Omit every picture, then give all the entries again exactly.

___ Source material

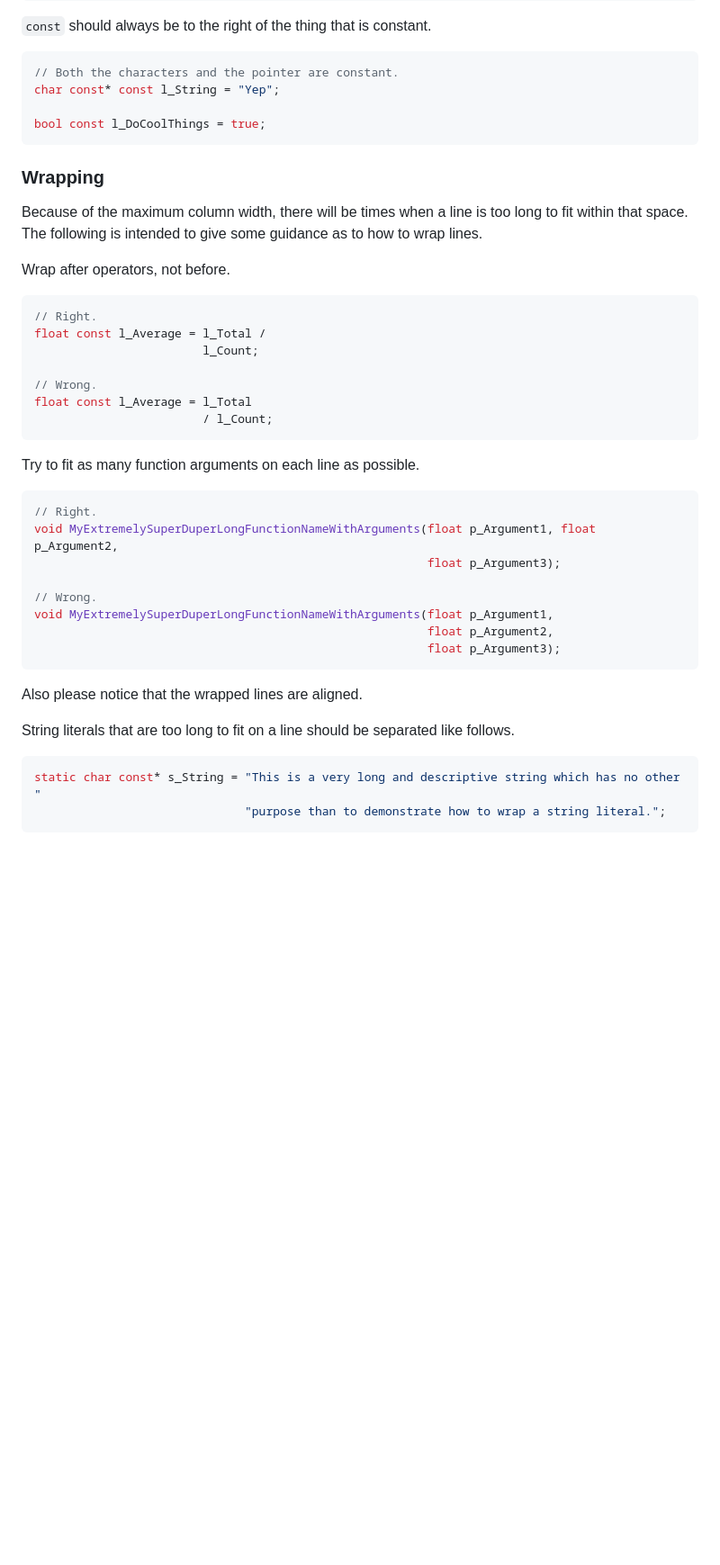
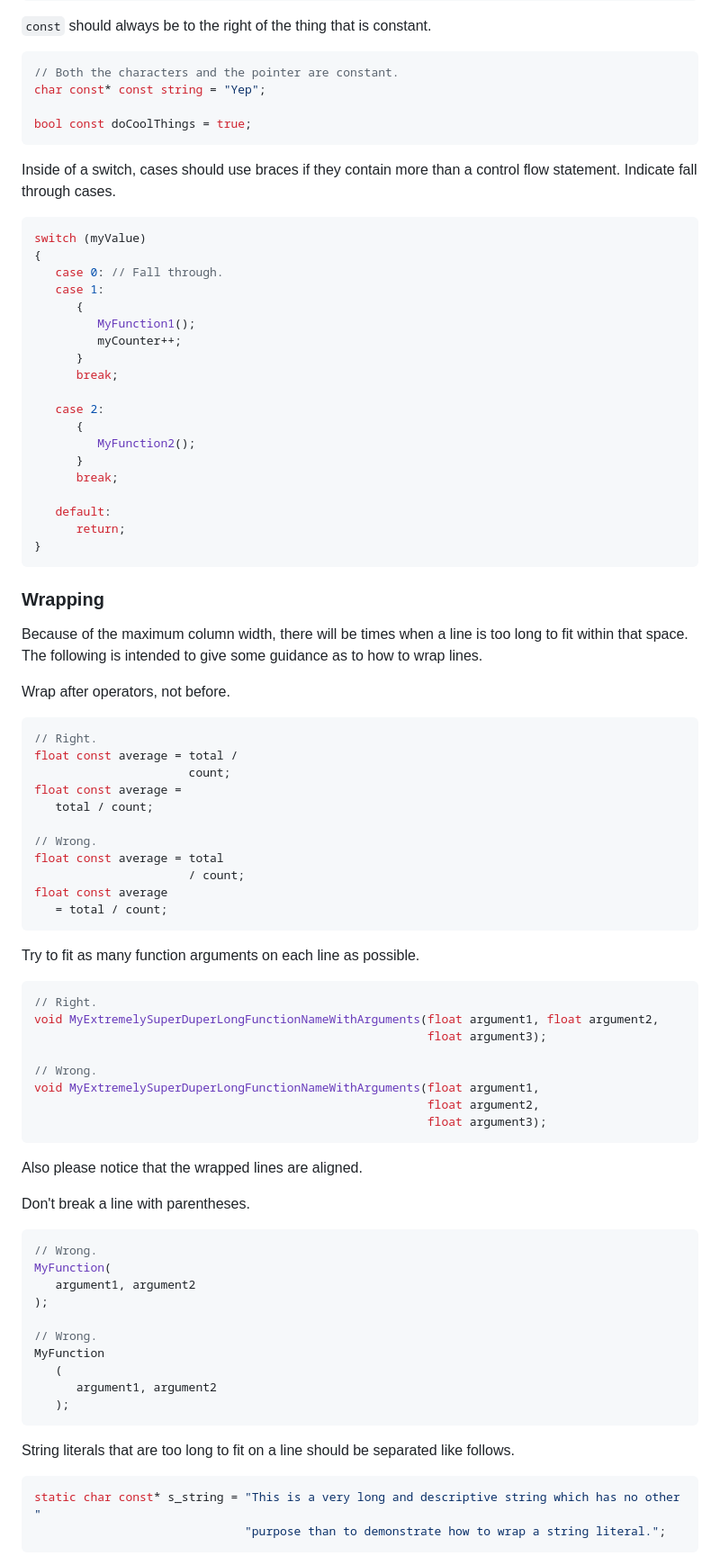
Before and after one commit to shawn-lindberg/sandman, a Markdown page: CODING-STANDARDS.md, the part around one of its changes. Shown at 90% size. GitHub-like rendering; blank space fills up the shorter version.

Commit message:
Update the coding standards to reflects some pending changes as well as previous oversights. (#54)

````diff
--- a/CODING-STANDARDS.md
+++ b/CODING-STANDARDS.md
@@ -106,9 +118,33 @@ MyClass * l_MyPointer = nullptr; // Wrong.
 
 ```cpp
 // Both the characters and the pointer are constant.
-char const* const l_String = "Yep";
+char const* const string = "Yep";
 
-bool const l_DoCoolThings = true;
+bool const doCoolThings = true;
+```
+
+Inside of a switch, cases should use braces if they contain more than a control flow statement. Indicate fall through cases.
+
+```cpp
+switch (myValue)
+{
+   case 0: // Fall through.
+   case 1:
+      {
+         MyFunction1();
+         myCounter++;
+      }
+      break;
+
+   case 2:
+      {
+         MyFunction2();
+      }
+      break;
+
+   default:
+      return;
+}
 ```
 
 ### Wrapping
@@ -119,32 +155,51 @@ Wrap after operators, not before.
 
 ```cpp
 // Right.
-float const l_Average = l_Total /
-                        l_Count;
+float const average = total /
+                      count;
+float const average =
+   total / count;
 
 // Wrong.
-float const l_Average = l_Total
-                        / l_Count;
+float const average = total
+                      / count;
+float const average
+   = total / count;
 ```
 
 Try to fit as many function arguments on each line as possible.
 
 ```cpp
 // Right.
-void MyExtremelySuperDuperLongFunctionNameWithArguments(float p_Argument1, float p_Argument2,
-                                                        float p_Argument3);
+void MyExtremelySuperDuperLongFunctionNameWithArguments(float argument1, float argument2,
+                                                        float argument3);
 
 // Wrong.
-void MyExtremelySuperDuperLongFunctionNameWithArguments(float p_Argument1,
-                                                        float p_Argument2,
-                                                        float p_Argument3);
+void MyExtremelySuperDuperLongFunctionNameWithArguments(float argument1,
+                                                        float argument2,
+                                                        float argument3);
 ```
 
 Also please notice that the wrapped lines are aligned.
 
+Don't break a line with parentheses.
+
+```cpp
+// Wrong.
+MyFunction(
+   argument1, argument2
+);
+
+// Wrong.
+MyFunction
+   (
+      argument1, argument2
+   );
+```
+
 String literals that are too long to fit on a line should be separated like follows.
 
 ```cpp
-static char const* s_String = "This is a very long and descriptive string which has no other "
+static char const* s_string = "This is a very long and descriptive string which has no other "
                               "purpose than to demonstrate how to wrap a string literal.";
 ```
````
Also changed, not shown: other parts of CODING-STANDARDS.md (+46 -19 lines).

______

▶ [Result]:
Before and after one commit to shawn-lindberg/sandman, a Markdown page: CODING-STANDARDS.md, the part around one of its changes. Shown at 90% size. GitHub-like rendering; blank space fills up the shorter version.

Commit message:
Update the coding standards to reflects some pending changes as well as previous oversights. (#54)

````diff
--- a/CODING-STANDARDS.md
+++ b/CODING-STANDARDS.md
@@ -106,9 +118,33 @@ MyClass * l_MyPointer = nullptr; // Wrong.
 
 ```cpp
 // Both the characters and the pointer are constant.
-char const* const l_String = "Yep";
+char const* const string = "Yep";
 
-bool const l_DoCoolThings = true;
+bool const doCoolThings = true;
+```
+
+Inside of a switch, cases should use braces if they contain more than a control flow statement. Indicate fall through cases.
+
+```cpp
+switch (myValue)
+{
+   case 0: // Fall through.
+   case 1:
+      {
+         MyFunction1();
+         myCounter++;
+      }
+      break;
+
+   case 2:
+      {
+         MyFunction2();
+      }
+      break;
+
+   default:
+      return;
+}
 ```
 
 ### Wrapping
@@ -119,32 +155,51 @@ Wrap after operators, not before.
 
 ```cpp
 // Right.
-float const l_Average = l_Total /
-                        l_Count;
+float const average = total /
+                      count;
+float const average =
+   total / count;
 
 // Wrong.
-float const l_Average = l_Total
-                        / l_Count;
+float const average = total
+                      / count;
+float const average
+   = total / count;
 ```
 
 Try to fit as many function arguments on each line as possible.
 
 ```cpp
 // Right.
-void MyExtremelySuperDuperLongFunctionNameWithArguments(float p_Argument1, float p_Argument2,
-                                                        float p_Argument3);
+void MyExtremelySuperDuperLongFunctionNameWithArguments(float argument1, float argument2,
+                                                        float argument3);
 
 // Wrong.
-void MyExtremelySuperDuperLongFunctionNameWithArguments(float p_Argument1,
-                                                        float p_Argument2,
-                                                        float p_Argument3);
+void MyExtremelySuperDuperLongFunctionNameWithArguments(float argument1,
+                                                        float argument2,
+                                                        float argument3);
 ```
 
 Also please notice that the wrapped lines are aligned.
 
+Don't break a line with parentheses.
+
+```cpp
+// Wrong.
+MyFunction(
+   argument1, argument2
+);
+
+// Wrong.
+MyFunction
+   (
+      argument1, argument2
+   );
+```
+
 String literals that are too long to fit on a line should be separated like follows.
 
 ```cpp
-static char const* s_String = "This is a very long and descriptive string which has no other "
+static char const* s_string = "This is a very long and descriptive string which has no other "
                               "purpose than to demonstrate how to wrap a string literal.";
 ```
````
Also changed, not shown: other parts of CODING-STANDARDS.md (+46 -19 lines).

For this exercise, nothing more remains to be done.